▽

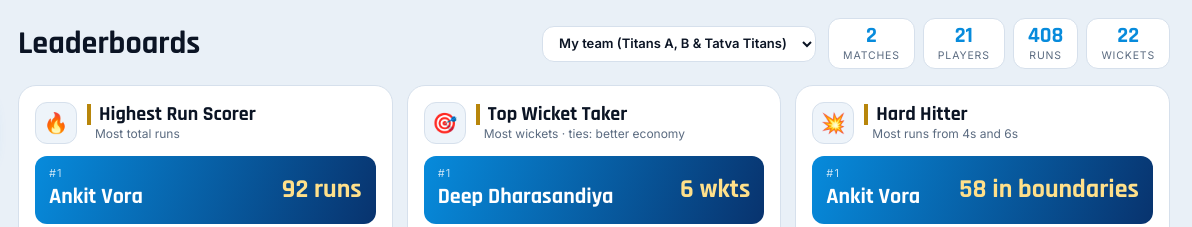
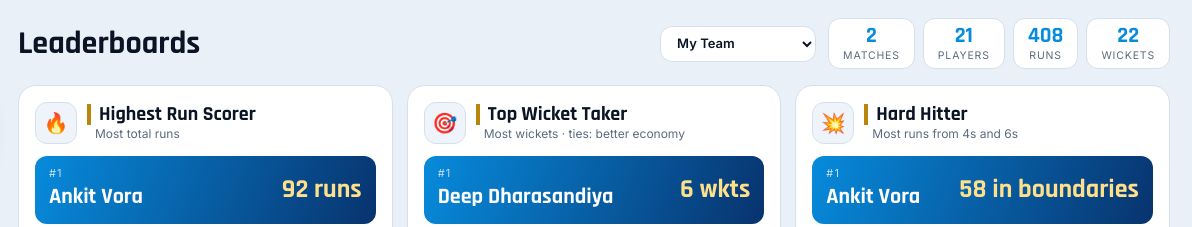
Before and after one commit to ankit935/Titans-Analytics, a plain HTML site: page index.html in a window 1280 px wide. Shown: the top 227 px of the page, 88-1280 px from the left. Drawn offline with Linux system fonts and the light colour scheme.

Commit message:
My team (list of name removed)

```diff
--- a/index.html
+++ b/index.html
@@ -92,7 +92,7 @@ CATS=[
 {k:"Most Economical Bowler",i:"💎",d:"Lowest economy · min 4 overs",f:p=>p.bl>=24,s:(a,b)=>a.eco-b.eco,v:p=>p.eco.toFixed(2)+" eco",n:p=>20-p.eco}];
 CATS.forEach(c=>c.top=L.filter(c.f).sort(c.s));L.forEach(p=>p.badges=CATS.filter(c=>c.top[0]&&c.top[0].name===p.name).map(c=>c.i+" "+c.k));
 if(!touched)sel=new Set([...L].sort((a,b)=>b.imp-a.imp).slice(0,15).map(p=>p.name))}
-function fillTF(){const ts=[...new Set(ALL.flatMap(m=>m.innings.map(i=>i.team)))],e=$("#tf");if(SEL!==""&&SEL!=="*"&&!ts.includes(SEL))SEL="";e.innerHTML=`<option value="">My team (Titans A, B &amp; Tatva Titans)</option>`+ts.map(t=>`<option>${t}</option>`).join("")+`<option value="*">Everyone</option>`;e.value=SEL}
+function fillTF(){const ts=[...new Set(ALL.flatMap(m=>m.innings.map(i=>i.team)))],e=$("#tf");if(SEL!==""&&SEL!=="*"&&!ts.includes(SEL))SEL="";e.innerHTML=`<option value="">My Team</option>`+ts.map(t=>`<option>${t}</option>`).join("")+`<option value="*">Everyone</option>`;e.value=SEL}
 function setTF(v){SEL=v;try{localStorage.setItem("tt_team",v)}catch(e){}touched=false;cur=null;rebuild()}
 function rebuild(){const seen=new Set();ALL=[];[...SEED,...repo,...remote,...local].forEach(m=>{if(!seen.has(m.id)){seen.add(m.id);ALL.push(m)}});compute();
 fillTF();$("#kp").innerHTML=`<div><b>${ALL.length}</b>Matches</div><div><b>${L.length}</b>Players</div><div><b>${L.reduce((a,p)=>a+p.r,0)}</b>Runs</div><div><b>${L.reduce((a,p)=>a+p.w,0)}</b>Wickets</div>`;go(tab)}
```
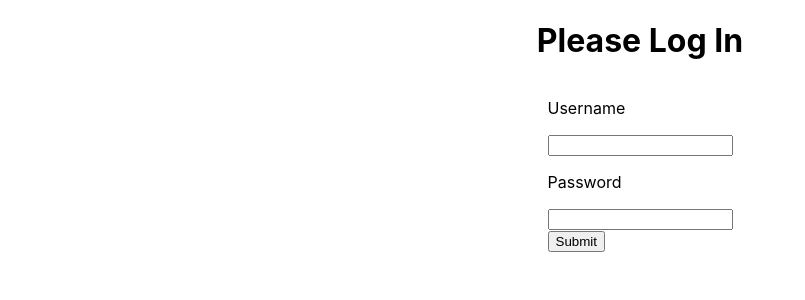
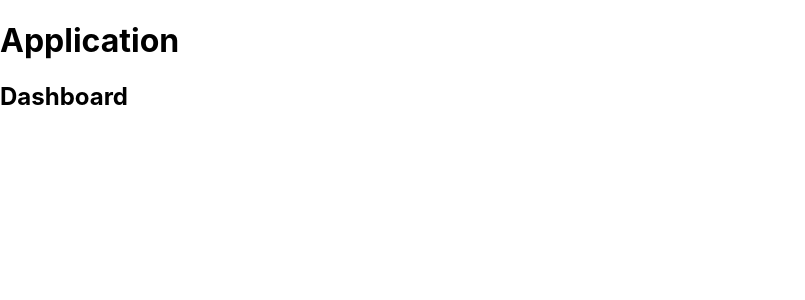
Before and after one commit to coriblount/project-final, a React (Create React App) app: page /dashboard in a window 1280 px wide. Shown: the top 300 px of the page, without its empty margins (0-805 px from the left). Built offline with nearby package versions, Linux system fonts and the light colour scheme.

Commit message:
login update

```diff
--- a/src/components/App/App.js
+++ b/src/components/App/App.js
@@ -4,13 +4,11 @@ import './App.css';
 import Dashboard from '../Dashboard/Dashboard';
 import Login from '../Login/Login'
 import Preferences from '../Preferences/Preferences';
-import useToken from '../../useToken'
 
 function App() {
-  const { token, setToken } = useToken();
 
-  if(!token) {
-    return <Login setToken={setToken} />
+  if (1 + 1 === 3) {
+    return <Login setToken={console.log()} />
   }
 
   return (
--- a/src/components/Dashboard/Dashboard.js
+++ b/src/components/Dashboard/Dashboard.js
@@ -1,7 +1,7 @@
 import React from 'react';
 
 export default function Dashboard() {
-  return(
+  return (
     <h2>Dashboard</h2>
   );
 }
--- a/src/components/Login/Login.js
+++ b/src/components/Login/Login.js
@@ -1,42 +1,19 @@
 import React, { useState } from 'react';
-import PropTypes from 'prop-types';
 import './Login.css';
 
-async function loginUser(credentials) {
-    return fetch('http://localhost:8080/login', {
-      method: 'POST',
-      headers: {
-        'Content-Type': 'application/json'
-      },
-      body: JSON.stringify(credentials)
-    })
-      .then(data => data.json())
-   }
+export default function Login() {
 
-   export default function Login({ setToken }) {
-     const [username, setUserName] = useState();
-     const [password, setPassword] = useState();
-
-     const handleSubmit = async e => {
-       e.preventDefault();
-       const token = await loginUser({
-         username,
-         password
-       });
-       setToken(token);
-     }
-
-     return(
+  return (
     <div className="login-wrapper">
       <h1>Please Log In</h1>
-         <form onSubmit={handleSubmit}>
+      <form onSubmit={console.log()}>
         <label>
           <p>Username</p>
-             <input type="text" onChange={e => setUserName(e.target.value)} />
+          <input type="text" onChange={console.log()} />
         </label>
         <label>
           <p>Password</p>
-             <input type="password" onChange={e => setPassword(e.target.value)} />
+          <input type="password" onChange={console.log()} />
         </label>
         <div>
           <button type="submit">Submit</button>
@@ -45,7 +22,3 @@ async function loginUser(credentials) {
     </div>
   )
 }
-
-   Login.propTypes = {
-     setToken: PropTypes.func.isRequired
-   };
--- a/src/components/Preferences/Preferences.js
+++ b/src/components/Preferences/Preferences.js
@@ -1,7 +1,7 @@
 import React from 'react';
 
 export default function Preferences() {
-  return(
+  return (
     <h2>Preferences</h2>
   );
 }
--- a/src/useToken.js
+++ /dev/null
@@ -1,21 +0,0 @@
-import { useState } from 'react';
-
-export default function useToken() {
-  const getToken = () => {
-    const tokenString = localStorage.getItem('token');
-    const userToken = JSON.parse(tokenString);
-    return userToken?.token
-  };
-
-  const [token, setToken] = useState(getToken());
-
-  const saveToken = userToken => {
-    localStorage.setItem('token', JSON.stringify(userToken));
-    setToken(userToken.token);
-  };
-
-  return {
-    setToken: saveToken,
-    token
-  }
-}
```
Also changed, not shown: server.js (deleted, +0 -13 lines), src/components/Login/Logout.js (+4 -4 lines). Lines whose indentation alone changed are shown as unchanged.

△

## Goal of the exercise
Repeat the full listing above without altering a word, and skip the pictures.

## Solution to this task
Before and after one commit to ankit935/Titans-Analytics, a plain HTML site: page index.html in a window 1280 px wide. Shown: the top 227 px of the page, 88-1280 px from the left. Drawn offline with Linux system fonts and the light colour scheme.

Commit message:
My team (list of name removed)

```diff
--- a/index.html
+++ b/index.html
@@ -92,7 +92,7 @@ CATS=[
 {k:"Most Economical Bowler",i:"💎",d:"Lowest economy · min 4 overs",f:p=>p.bl>=24,s:(a,b)=>a.eco-b.eco,v:p=>p.eco.toFixed(2)+" eco",n:p=>20-p.eco}];
 CATS.forEach(c=>c.top=L.filter(c.f).sort(c.s));L.forEach(p=>p.badges=CATS.filter(c=>c.top[0]&&c.top[0].name===p.name).map(c=>c.i+" "+c.k));
 if(!touched)sel=new Set([...L].sort((a,b)=>b.imp-a.imp).slice(0,15).map(p=>p.name))}
-function fillTF(){const ts=[...new Set(ALL.flatMap(m=>m.innings.map(i=>i.team)))],e=$("#tf");if(SEL!==""&&SEL!=="*"&&!ts.includes(SEL))SEL="";e.innerHTML=`<option value="">My team (Titans A, B &amp; Tatva Titans)</option>`+ts.map(t=>`<option>${t}</option>`).join("")+`<option value="*">Everyone</option>`;e.value=SEL}
+function fillTF(){const ts=[...new Set(ALL.flatMap(m=>m.innings.map(i=>i.team)))],e=$("#tf");if(SEL!==""&&SEL!=="*"&&!ts.includes(SEL))SEL="";e.innerHTML=`<option value="">My Team</option>`+ts.map(t=>`<option>${t}</option>`).join("")+`<option value="*">Everyone</option>`;e.value=SEL}
 function setTF(v){SEL=v;try{localStorage.setItem("tt_team",v)}catch(e){}touched=false;cur=null;rebuild()}
 function rebuild(){const seen=new Set();ALL=[];[...SEED,...repo,...remote,...local].forEach(m=>{if(!seen.has(m.id)){seen.add(m.id);ALL.push(m)}});compute();
 fillTF();$("#kp").innerHTML=`<div><b>${ALL.length}</b>Matches</div><div><b>${L.length}</b>Players</div><div><b>${L.reduce((a,p)=>a+p.r,0)}</b>Runs</div><div><b>${L.reduce((a,p)=>a+p.w,0)}</b>Wickets</div>`;go(tab)}
```
Before and after one commit to coriblount/project-final, a React (Create React App) app: page /dashboard in a window 1280 px wide. Shown: the top 300 px of the page, without its empty margins (0-805 px from the left). Built offline with nearby package versions, Linux system fonts and the light colour scheme.

Commit message:
login update

```diff
--- a/src/components/App/App.js
+++ b/src/components/App/App.js
@@ -4,13 +4,11 @@ import './App.css';
 import Dashboard from '../Dashboard/Dashboard';
 import Login from '../Login/Login'
 import Preferences from '../Preferences/Preferences';
-import useToken from '../../useToken'
 
 function App() {
-  const { token, setToken } = useToken();
 
-  if(!token) {
-    return <Login setToken={setToken} />
+  if (1 + 1 === 3) {
+    return <Login setToken={console.log()} />
   }
 
   return (
--- a/src/components/Dashboard/Dashboard.js
+++ b/src/components/Dashboard/Dashboard.js
@@ -1,7 +1,7 @@
 import React from 'react';
 
 export default function Dashboard() {
-  return(
+  return (
     <h2>Dashboard</h2>
   );
 }
--- a/src/components/Login/Login.js
+++ b/src/components/Login/Login.js
@@ -1,42 +1,19 @@
 import React, { useState } from 'react';
-import PropTypes from 'prop-types';
 import './Login.css';
 
-async function loginUser(credentials) {
-    return fetch('http://localhost:8080/login', {
-      method: 'POST',
-      headers: {
-        'Content-Type': 'application/json'
-      },
-      body: JSON.stringify(credentials)
-    })
-      .then(data => data.json())
-   }
+export default function Login() {
 
-   export default function Login({ setToken }) {
-     const [username, setUserName] = useState();
-     const [password, setPassword] = useState();
-
-     const handleSubmit = async e => {
-       e.preventDefault();
-       const token = await loginUser({
-         username,
-         password
-       });
-       setToken(token);
-     }
-
-     return(
+  return (
     <div className="login-wrapper">
       <h1>Please Log In</h1>
-         <form onSubmit={handleSubmit}>
+      <form onSubmit={console.log()}>
         <label>
           <p>Username</p>
-             <input type="text" onChange={e => setUserName(e.target.value)} />
+          <input type="text" onChange={console.log()} />
         </label>
         <label>
           <p>Password</p>
-             <input type="password" onChange={e => setPassword(e.target.value)} />
+          <input type="password" onChange={console.log()} />
         </label>
         <div>
           <button type="submit">Submit</button>
@@ -45,7 +22,3 @@ async function loginUser(credentials) {
     </div>
   )
 }
-
-   Login.propTypes = {
-     setToken: PropTypes.func.isRequired
-   };
--- a/src/components/Preferences/Preferences.js
+++ b/src/components/Preferences/Preferences.js
@@ -1,7 +1,7 @@
 import React from 'react';
 
 export default function Preferences() {
-  return(
+  return (
     <h2>Preferences</h2>
   );
 }
--- a/src/useToken.js
+++ /dev/null
@@ -1,21 +0,0 @@
-import { useState } from 'react';
-
-export default function useToken() {
-  const getToken = () => {
-    const tokenString = localStorage.getItem('token');
-    const userToken = JSON.parse(tokenString);
-    return userToken?.token
-  };
-
-  const [token, setToken] = useState(getToken());
-
-  const saveToken = userToken => {
-    localStorage.setItem('token', JSON.stringify(userToken));
-    setToken(userToken.token);
-  };
-
-  return {
-    setToken: saveToken,
-    token
-  }
-}
```
Also changed, not shown: server.js (deleted, +0 -13 lines), src/components/Login/Logout.js (+4 -4 lines). Lines whose indentation alone changed are shown as unchanged.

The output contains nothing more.